March 20, 2019
A report from market research firm ETR revealed Amazon and Microsoft as dominant in the enterprise information-technology market due to their early start in cloud computing. Over 800 chief information officers and high-level corporate executives ranked more than half of the top 30 products and services as those from the two tech giants.

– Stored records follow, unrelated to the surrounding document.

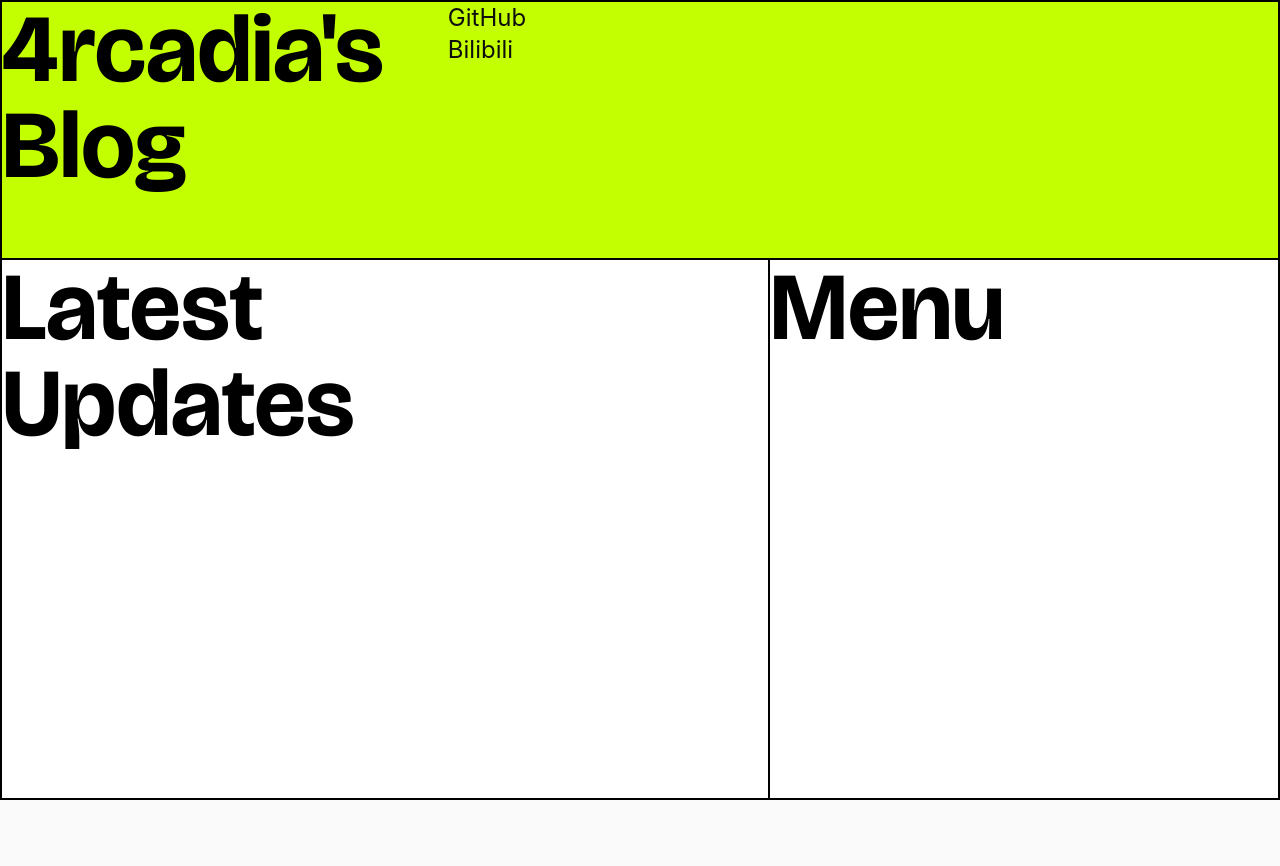
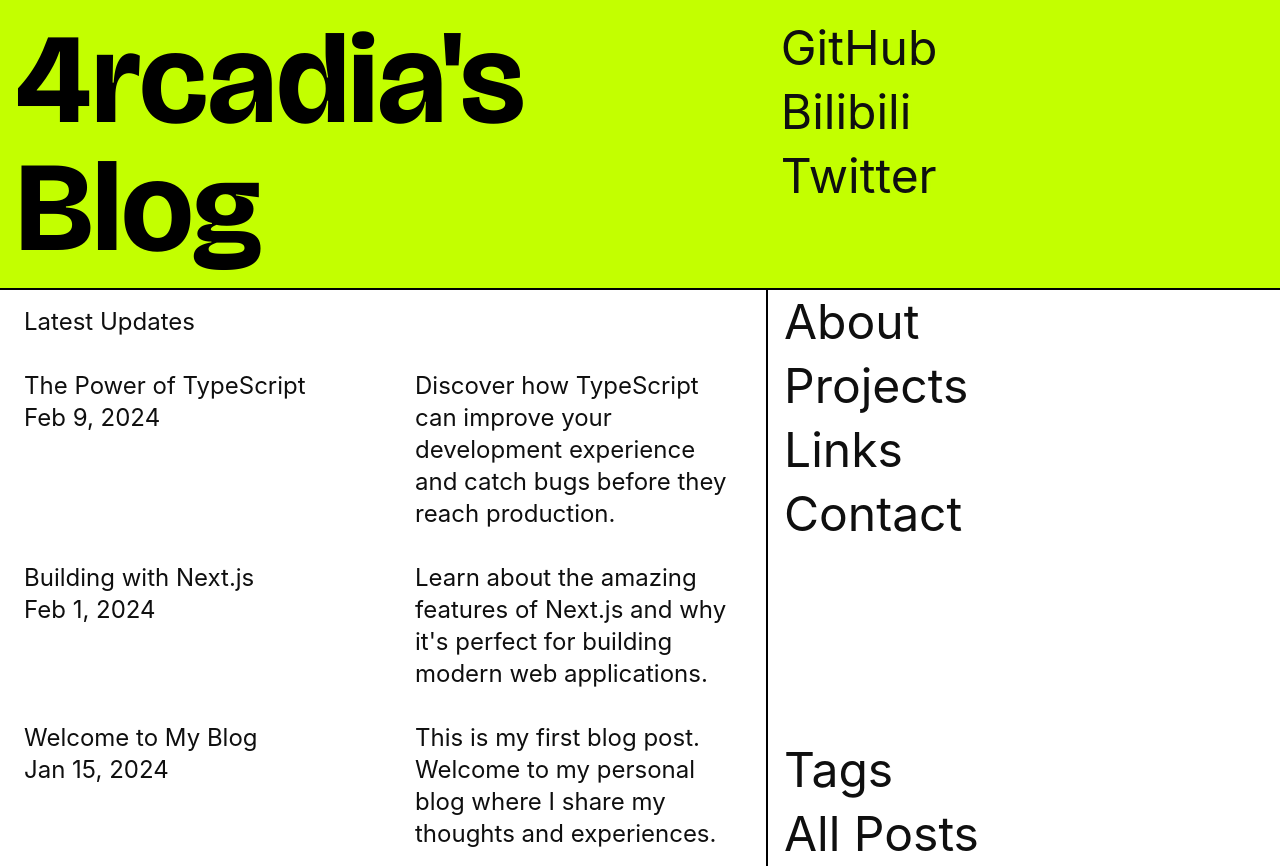
Before and after one commit to Arcadi4/blog, a Next.js app: page / in a window 1280 px wide. Before the commit the page ends 800 px from the top, so only its background shows below. Built offline with nearby package versions, Linux system fonts and the light colour scheme.

Commit message:
feat: A better draft of home page

```diff
--- a/src/app/global.css
+++ b/src/app/global.css
@@ -28,7 +28,15 @@ h6,
 
 @layer components {
   .h1-hero {
-    @apply text-8xl font-bold text-black leading-none;
+    @apply text-9xl font-bold text-black leading-none;
+  }
+
+  .large-p {
+    @apply text-2xl;
+  }
+
+  .large-link {
+    @apply text-5xl leading-16;
   }
 }
 
@@ -53,15 +61,26 @@ body {
   background: var(--background);
   color: var(--foreground);
   font-family: var(--font-sans);
+  --link-bg: var(--background);
 }
 
 .font-display {
   font-family: var(--font-display);
 }
 
+.bg-acid {
+  --link-bg: var(--color-acid);
+}
+
+.bg-white {
+  --link-bg: #ffffff;
+}
+
 /* ── Animated Link ─────────────────────────────────────── */
 
 .animated-link {
+  display: inline-block;
+  width: fit-content;
   position: relative;
   text-decoration: none;
   cursor: pointer;
@@ -72,10 +91,9 @@ body {
    * transitions to 100 % on hover → left-to-right reveal.
    */
   background-image: linear-gradient(currentColor, currentColor);
-  background-position: 0% 92
-  %;
+  background-position: 0 calc(92%);
   background-repeat: no-repeat;
-  background-size: 0% var(--underline-thickness, 1.5px);
+  background-size: 0% var(--underline-thickness, 2px);
   transition: background-size 0.4s cubic-bezier(0.33, 0, 0.2, 1);
 
   /*
@@ -96,7 +114,7 @@ body {
 
 .animated-link:hover,
 .animated-link:focus-visible {
-  background-size: 100% var(--underline-thickness, 1.5px);
+  background-size: 100% var(--underline-thickness, 2px);
 }
 
 /* Remove the shadow mask when text is selected so
--- a/src/app/page.tsx
+++ b/src/app/page.tsx
@@ -1,5 +1,10 @@
 import Link from "@/components/Link";
 import crypto from "crypto";
+import { getSortedPostsData } from "@/lib/posts";
+import { formatDate } from "@/lib/utils";
+
+const posts = getSortedPostsData();
+const latestPosts = posts.slice(0, 3);
 
 export default async function Home({ searchParams }: { searchParams: Promise<{ homeName?: string; }>; }) {
   const params = await searchParams;
@@ -12,31 +17,70 @@ export default async function Home({ searchParams }: { searchParams: Promise<{ h
 
   return (
     <main className="min-h-dvh flex flex-col">
-      <section className="bg-acid border-2 border-black" style={{ "--link-bg": "var(--color-acid)" } as React.CSSProperties}>
-        <div className="flex flex-row gap-16">
-          <h1 className="h1-hero mb-16">
-            {displayName}&apos;s<br />Blog
+      <section className="bg-acid border-b-2 border-b-black">
+        <div className="flex flex-row gap-4 p-4">
+          <h1 className="h1-hero min-w-3/5">
+            {displayName}&apos;s<br />
+            Blog
           </h1>
-          <div className="flex flex-col" >
-            <Link href="https://github.com/arcadi4" className="text-2xl">
+          <div className="flex flex-col items-start">
+            <Link href="https://github.com/arcadi4" className="large-link">
               GitHub
             </Link>
-            <Link href="https://space.bilibili.com/499244418" className="text-2xl">
+            <Link href="https://space.bilibili.com/499244418" className="large-link">
               Bilibili
+            </Link>
+            <Link href="https://x.com/_4rcadia" className="large-link">
+              Twitter
             </Link>
           </div>
         </div>
       </section >
-      <section className="bg-white flex flex-row border-b-2 border-l-2 border-r-2 border-black flex-1">
-        <div className="w-[60vw] border-r-2 border-black">
-          <h1 className="h1-hero">
+      <section className="bg-white flex flex-row flex-1">
+        <div className="w-3/5 border-r-2 border-r-black px-6 py-4">
+          {/* <h1 className="h1-hero">
             Latest<br />Updates
-          </h1>
+          </h1> */}
+          <div className="flex flex-col gap-8">
+            <p className="large-p">Latest Updates</p>
+            {latestPosts.map((post) => (
+              <article className="flex flex-row gap-8" key={post.slug}>
+                <div className="min-w-2/4">
+                  <Link href={`/posts/${post.slug}`} className="large-p">
+                    {post.title}
+                  </Link>
+                  <p className="large-p">{formatDate(post.date)}</p>
+                </div>
+                {post.excerpt && (
+                  <p className="large-p">{post.excerpt}</p>
+                )}
+              </article>
+            ))}
+          </div>
         </div>
-        <div>
-          <h1 className="h1-hero">
-            Menu
-          </h1>
+        <div className="flex flex-col justify-between px-4 items-start">
+          <div className="flex flex-col">
+            <Link href="/about" className="large-link">
+              About
+            </Link>
+            <Link href="/projects" className="large-link">
+              Projects
+            </Link>
+            <Link href="/links" className="large-link">
+              Links
+            </Link>
+            <Link href="/contact" className="large-link">
+              Contact
+            </Link>
+          </div>
+          <div className="flex flex-col items-start">
+            <Link href="/tags" className="large-link">
+              Tags
+            </Link>
+            <Link href="/all" className="large-link">
+              All Posts
+            </Link>
+          </div>
         </div>
       </section>
     </main>
--- a/src/lib/utils.ts
+++ b/src/lib/utils.ts
@@ -2,7 +2,7 @@ export function formatDate(dateString: string): string {
   const date = new Date(dateString);
   return date.toLocaleDateString('en-US', {
     year: 'numeric',
-    month: 'long',
+    month: 'short',
     day: 'numeric',
   });
 }
```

Those products included artificial intelligence, cloud infrastructure and software, data analytics, and robotic process automation as well as “other emerging digital tools.”
The Wall Street Journal reports that Thomas DelVecchio, founder/chief executive officer of ETR’s parent company Aptiviti, said “the results show how both Amazon and Microsoft benefited from getting a head start in the cloud market.” As the two biggest vendors of public cloud services, the companies are “generating nearly $50 billion a year in combined revenue, an amount that is expected to double by the end of 2020.”
“But it’s not just that AWS and Azure got to cloud faster,” said DelVecchio. “They’ve also continually expanded and offered more and more, so that users could find everything they need right there.” He added that CIOs are drawn to the two companies for their one-stop shop strategy.
According to International Data Corp., “Amazon last year spent more than $13.6 billion on technology, making it the biggest corporate IT spender in the world, much of it going into servers and other data-center infrastructure aimed at building cloud services to sell to corporate customers,” and Microsoft is No. 5, having invested $9.2 billion in corporate IT in 2018.
WSJ notes that, “competition among all enterprise IT providers is fueling an upturn in industry mergers and acquisitions,” adding that, “Amazon and Microsoft closed dozens of M&A deals worth billions of dollars in 2018.” Gartner vice president/distinguished analyst David Mitchell Smith said that industry consolidation is “likely to continue in the years ahead, especially if the economy weakens.”
Not everyone is sanguine over the one-stop shopping paradigm. At eBay company StubHub, CIO Marty Boos expressed his concern that “buying more IT products and services from the same provider can lead to vendor lock-in.” “I don’t want to work with a hundred vendors, but I am very comfortable with 10 to 15 who can help us innovate and solve business problems,” he said.
But Smith pointed out that, although Boos’ determination to shop around is shared by numerous CIOs, “they don’t always act that way” because it’s “far easier to get as many tools as you can in the same place.”